Could you count the lines below that include the word "other" and give only the number?
++++++++++
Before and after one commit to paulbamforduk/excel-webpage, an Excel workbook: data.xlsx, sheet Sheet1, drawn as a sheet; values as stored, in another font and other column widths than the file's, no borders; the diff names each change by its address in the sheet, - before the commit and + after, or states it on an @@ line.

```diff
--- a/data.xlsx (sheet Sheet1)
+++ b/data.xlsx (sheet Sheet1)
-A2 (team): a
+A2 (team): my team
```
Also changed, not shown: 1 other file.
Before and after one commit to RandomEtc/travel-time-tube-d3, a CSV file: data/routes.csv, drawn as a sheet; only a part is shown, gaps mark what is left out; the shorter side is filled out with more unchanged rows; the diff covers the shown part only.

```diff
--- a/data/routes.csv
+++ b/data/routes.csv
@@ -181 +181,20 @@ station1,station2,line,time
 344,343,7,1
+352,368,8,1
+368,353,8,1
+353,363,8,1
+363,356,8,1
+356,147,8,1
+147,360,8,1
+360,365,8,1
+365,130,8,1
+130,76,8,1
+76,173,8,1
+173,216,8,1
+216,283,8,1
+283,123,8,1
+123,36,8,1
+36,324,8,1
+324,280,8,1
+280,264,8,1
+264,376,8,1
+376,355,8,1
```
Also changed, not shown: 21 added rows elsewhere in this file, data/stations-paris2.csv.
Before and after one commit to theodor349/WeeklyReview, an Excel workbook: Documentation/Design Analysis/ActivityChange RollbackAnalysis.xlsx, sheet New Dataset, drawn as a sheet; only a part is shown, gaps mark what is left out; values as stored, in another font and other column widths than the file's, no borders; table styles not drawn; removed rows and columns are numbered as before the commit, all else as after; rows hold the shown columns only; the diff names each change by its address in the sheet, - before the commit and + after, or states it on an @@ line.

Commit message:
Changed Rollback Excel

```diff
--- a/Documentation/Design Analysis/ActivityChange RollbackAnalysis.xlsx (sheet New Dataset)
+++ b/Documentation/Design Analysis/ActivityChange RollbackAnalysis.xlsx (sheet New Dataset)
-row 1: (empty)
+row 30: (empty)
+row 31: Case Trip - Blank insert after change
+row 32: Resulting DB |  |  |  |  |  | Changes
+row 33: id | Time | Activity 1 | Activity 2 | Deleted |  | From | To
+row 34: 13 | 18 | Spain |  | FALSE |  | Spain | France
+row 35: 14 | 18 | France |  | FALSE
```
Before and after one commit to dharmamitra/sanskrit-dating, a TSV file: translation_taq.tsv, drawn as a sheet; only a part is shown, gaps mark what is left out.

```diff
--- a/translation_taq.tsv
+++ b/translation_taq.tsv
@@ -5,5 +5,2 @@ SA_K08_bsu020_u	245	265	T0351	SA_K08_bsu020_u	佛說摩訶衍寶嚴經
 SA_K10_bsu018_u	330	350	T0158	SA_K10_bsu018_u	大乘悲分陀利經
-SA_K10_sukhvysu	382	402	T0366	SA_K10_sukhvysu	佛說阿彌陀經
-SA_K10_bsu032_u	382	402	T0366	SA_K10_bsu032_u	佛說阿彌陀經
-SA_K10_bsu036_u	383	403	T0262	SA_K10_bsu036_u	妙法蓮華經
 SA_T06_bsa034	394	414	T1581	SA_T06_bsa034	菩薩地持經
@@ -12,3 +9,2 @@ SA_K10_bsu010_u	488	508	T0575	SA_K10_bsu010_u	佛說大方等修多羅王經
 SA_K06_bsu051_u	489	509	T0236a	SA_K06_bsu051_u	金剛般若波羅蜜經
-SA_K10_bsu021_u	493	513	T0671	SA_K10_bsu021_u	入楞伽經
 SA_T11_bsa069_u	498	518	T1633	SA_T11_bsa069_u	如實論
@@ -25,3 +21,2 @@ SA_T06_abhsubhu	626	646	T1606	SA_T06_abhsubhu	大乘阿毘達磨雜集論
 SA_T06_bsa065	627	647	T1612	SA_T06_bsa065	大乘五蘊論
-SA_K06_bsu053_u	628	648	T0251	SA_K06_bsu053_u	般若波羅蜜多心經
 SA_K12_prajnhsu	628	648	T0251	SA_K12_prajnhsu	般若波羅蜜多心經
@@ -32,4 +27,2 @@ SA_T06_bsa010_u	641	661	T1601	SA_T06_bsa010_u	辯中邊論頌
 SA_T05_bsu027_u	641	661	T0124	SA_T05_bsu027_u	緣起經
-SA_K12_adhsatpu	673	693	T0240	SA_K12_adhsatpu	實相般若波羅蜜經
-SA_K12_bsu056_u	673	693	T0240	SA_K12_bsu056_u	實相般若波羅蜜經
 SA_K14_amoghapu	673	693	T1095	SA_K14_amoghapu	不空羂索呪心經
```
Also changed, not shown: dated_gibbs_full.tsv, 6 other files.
++++++++++
#### Written answer
4